A concreter who suffered injury on a job turned to illicit drugs to manage the pain sustained from the injury, subsequently the man’s entire life was affected and spiralled downhill.
The injury occured when the worker was asked to load 3 large pieces of conrete onto a truck, damaging his back in the process. The pain which started in his back then progressed into severe lower back and right leg pain.
The following excerpt from a post on www.CanberraTimes.com.au explains further:
A concreter who turned to heroin to manage back pain suffered on the job has won more than $820,000 in damages.
Dominic Fischetti, 50, was a self-employed concreter subcontracting on a project in Nicholls when the injury occurred in 2005.

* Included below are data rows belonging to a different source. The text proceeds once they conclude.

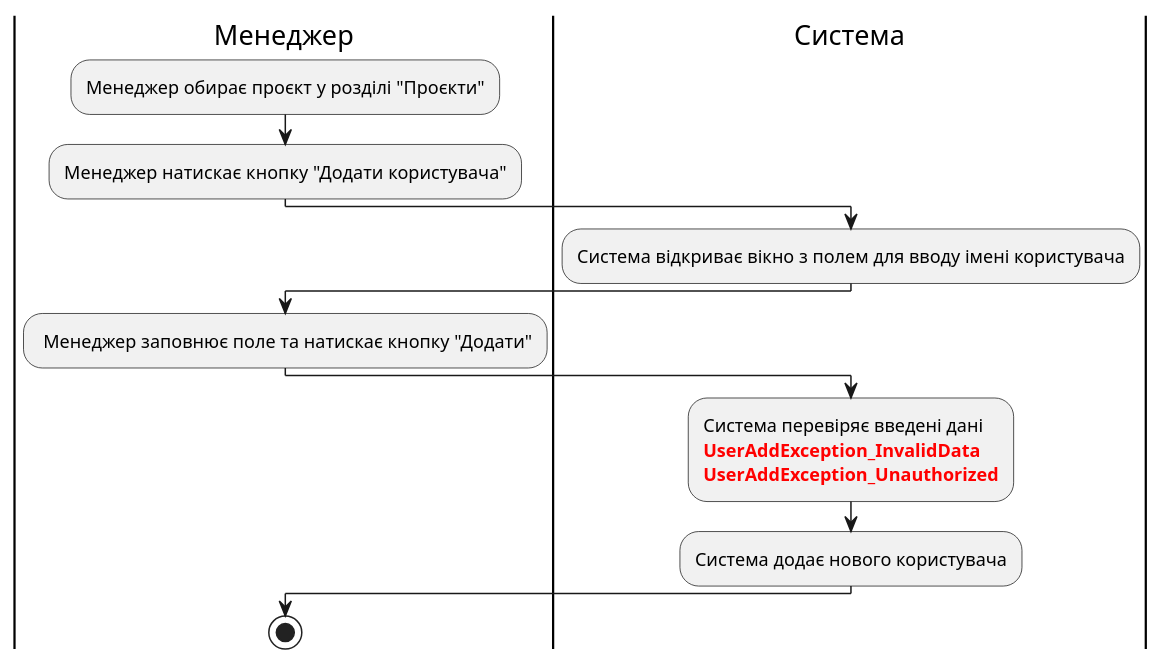
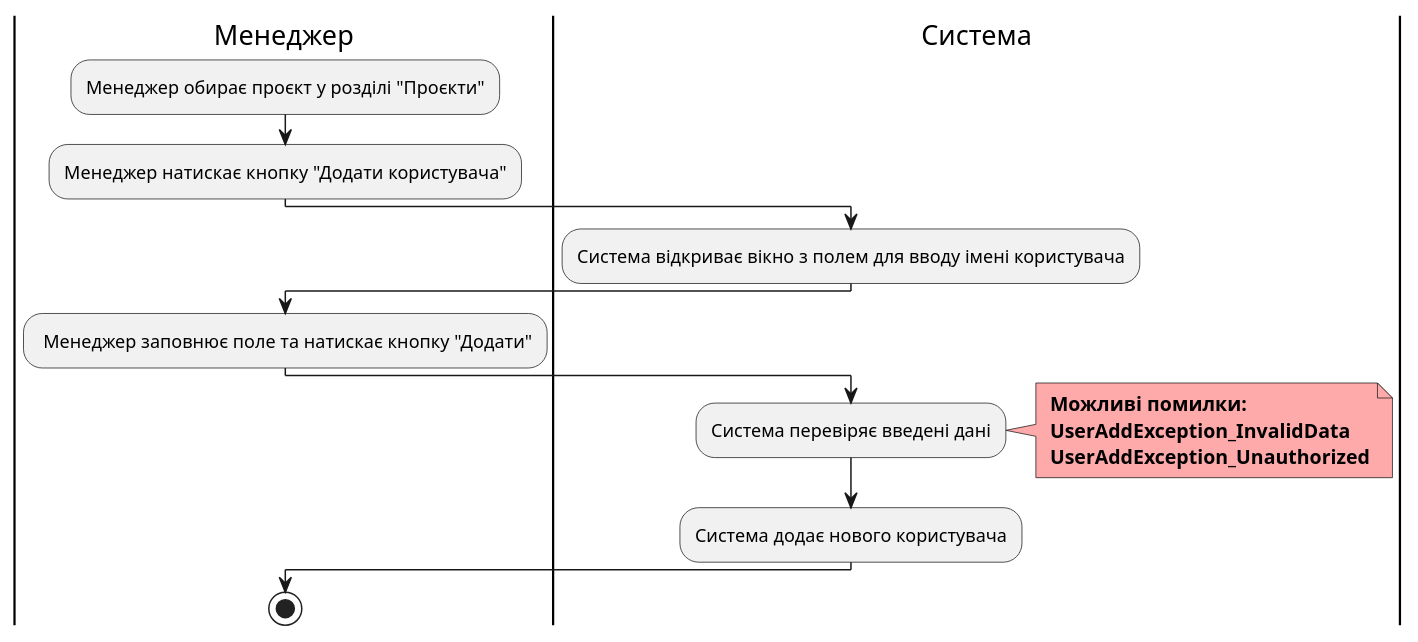
Diagram 11 of 21 in docs/use cases/README.md (vlad13242/TaskForge), drawn with PlantUML before and after one commit. The commit also changed other lines of this file and 1 other file, not shown here.

Commit message:
shenge all diagram errors

```diff
--- a/docs/use cases/README.md
+++ b/docs/use cases/README.md
@@ -561,18 +580,21 @@
 @startuml
 
     |Менеджер|
     :Менеджер обирає проєкт у розділі "Проєкти";
     :Менеджер натискає кнопку "Додати користувача";
     |Система|
     :Система відкриває вікно з полем для вводу імені користувача;
     |Менеджер|
     : Менеджер заповнює поле та натискає кнопку "Додати";
     |Система|
-    :Система перевіряє введені дані
-    <font color="red"><b>UserAddException_InvalidData
-    <font color="red"><b>UserAddException_Unauthorized;
+    :Система перевіряє введені дані;
+    note right #ffaaaa
+    <b> Можливі помилки:
+    <b> UserAddException_InvalidData
+    <b> UserAddException_Unauthorized
+    end note
     :Система додає нового користувача;
     |Менеджер|
     stop;
 
 @enduml
```
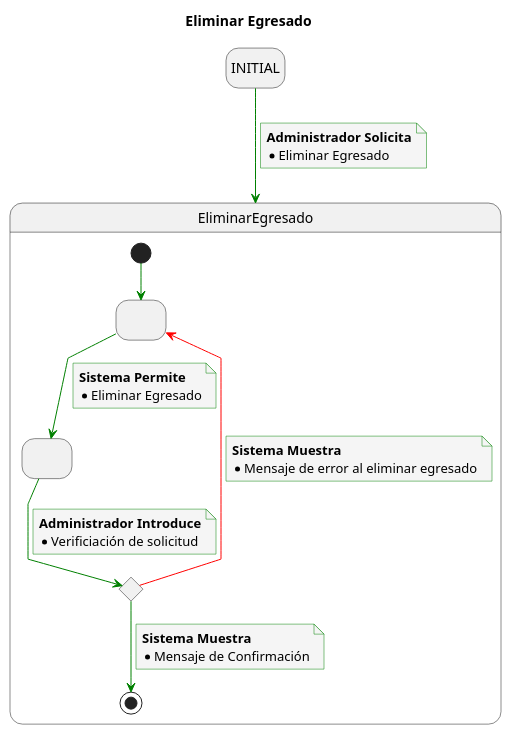
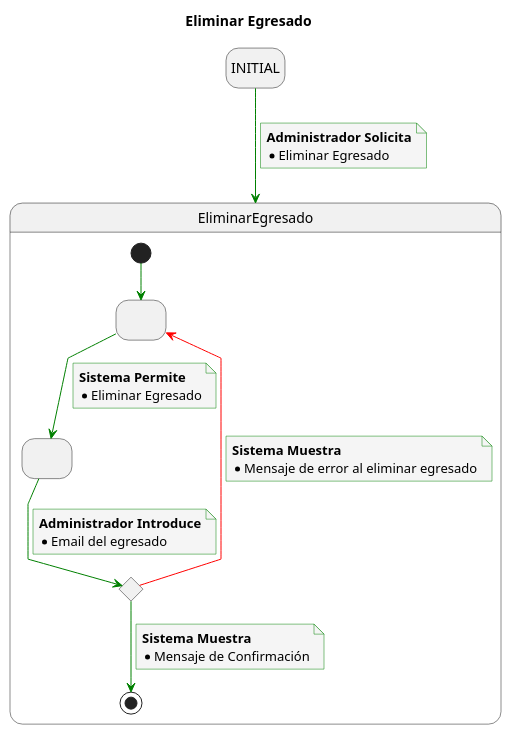
One commit to mmasias/23-24-IdSw1-SDR changed the diagram in Caso_de_Uso/Casos_de_Uso/Administrador/CRUD_Egresados/Eliminar_Egresado/Caso_de_Uso.puml. Above: the diagram before and after it, drawn with PlantUML. The commit also changed 4 other files, not shown here.

```diff
--- a/Caso_de_Uso/Casos_de_Uso/Administrador/CRUD_Egresados/Eliminar_Egresado/Caso_de_Uso.puml
+++ b/Caso_de_Uso/Casos_de_Uso/Administrador/CRUD_Egresados/Eliminar_Egresado/Caso_de_Uso.puml
@@ -1,55 +1,55 @@
 @startuml
 
 title Eliminar Egresado
 
 skinparam {
     NoteBackgroundColor #whiteSmoke
     ArrowColor #green
     NoteBorderColor #green
     linetype polyline
 }
 
 hide empty description
 
 state startState as "INITIAL"
 
 startState --> EliminarEgresado
 note on link
     <b>Administrador Solicita</b>
     * Eliminar Egresado
 end note
 
 state EliminarEgresado {
 state 2 as " "
 state 3 as " "
 state 4 <<choice>>
 
 [*] -down-> 2
 
 2 -down-> 3
 note on link
 <b>Sistema Permite</b>
 * Eliminar Egresado
 end note
 
 3 -down-> 4
 note on link
 <b>Administrador Introduce</b>
-* Verificiación de solicitud
+* Email del egresado
 end note
 
 4 -down-> [*]
 note on link
 <b>Sistema Muestra</b>
 * Mensaje de Confirmación
 end note
 
 4 -[#red]-> 2
 note on link
 <b>Sistema Muestra</b>
 * Mensaje de error al eliminar egresado
 end note
 
 }
 
 @enduml
```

Mr Fischetti was asked to load three large pieces of concrete onto a truck, damaging his back in the process.
He reported feeling something go in his back and suffered severe lower back and right leg pain in the days and weeks after.
Although the worker continued to work for a further 3 months, the pain did not subside and the worker was forced to seek medical treatment. This incident is a reminder to workers about the need to address injuries immediately rather than allow them to deteriorate until they become debilitating. All incidents and near misses should be reported for this reason as well.
The article on CanberraTimes.com.au went on to explain:
A scan revealed a disc protrusion and he was advised to think about a new career. But he had only ever been a concreter and was unqualified for other work, so continued in his job for another two years.
He managed the pain with painkillers for a time, but his back became steadily worse. Mr Fischetti then began using morphine tablets, smoking opium, and injecting heroin, which he found provided more effective relief.
The court heard his heroin use lasted for about eight months before he quit and joined a methadone program, which he was still on at the time of the hearing.
The defendant company became critical of the speed he worked at and, in 2008, he began to receive less work. Mr Fischetti stopped work altogether at the end of 2008 because he could not cope.
In 2010, police took him to Canberra Hospital suffering from depression because of the incident. The previous active worker was forced to give up the things he loved so much like soccer, fishing and body building because of his injury.
The man then launched action against defendant company Classic Constructions, alleging it negligently breached a duty of care not to expose him to risk of injury but the company claimed that the man’s injury was caused by his own negligence. Ultimately the man was rewarded $822,641 but this will not make up for the pain and suffering he has sustained thus far.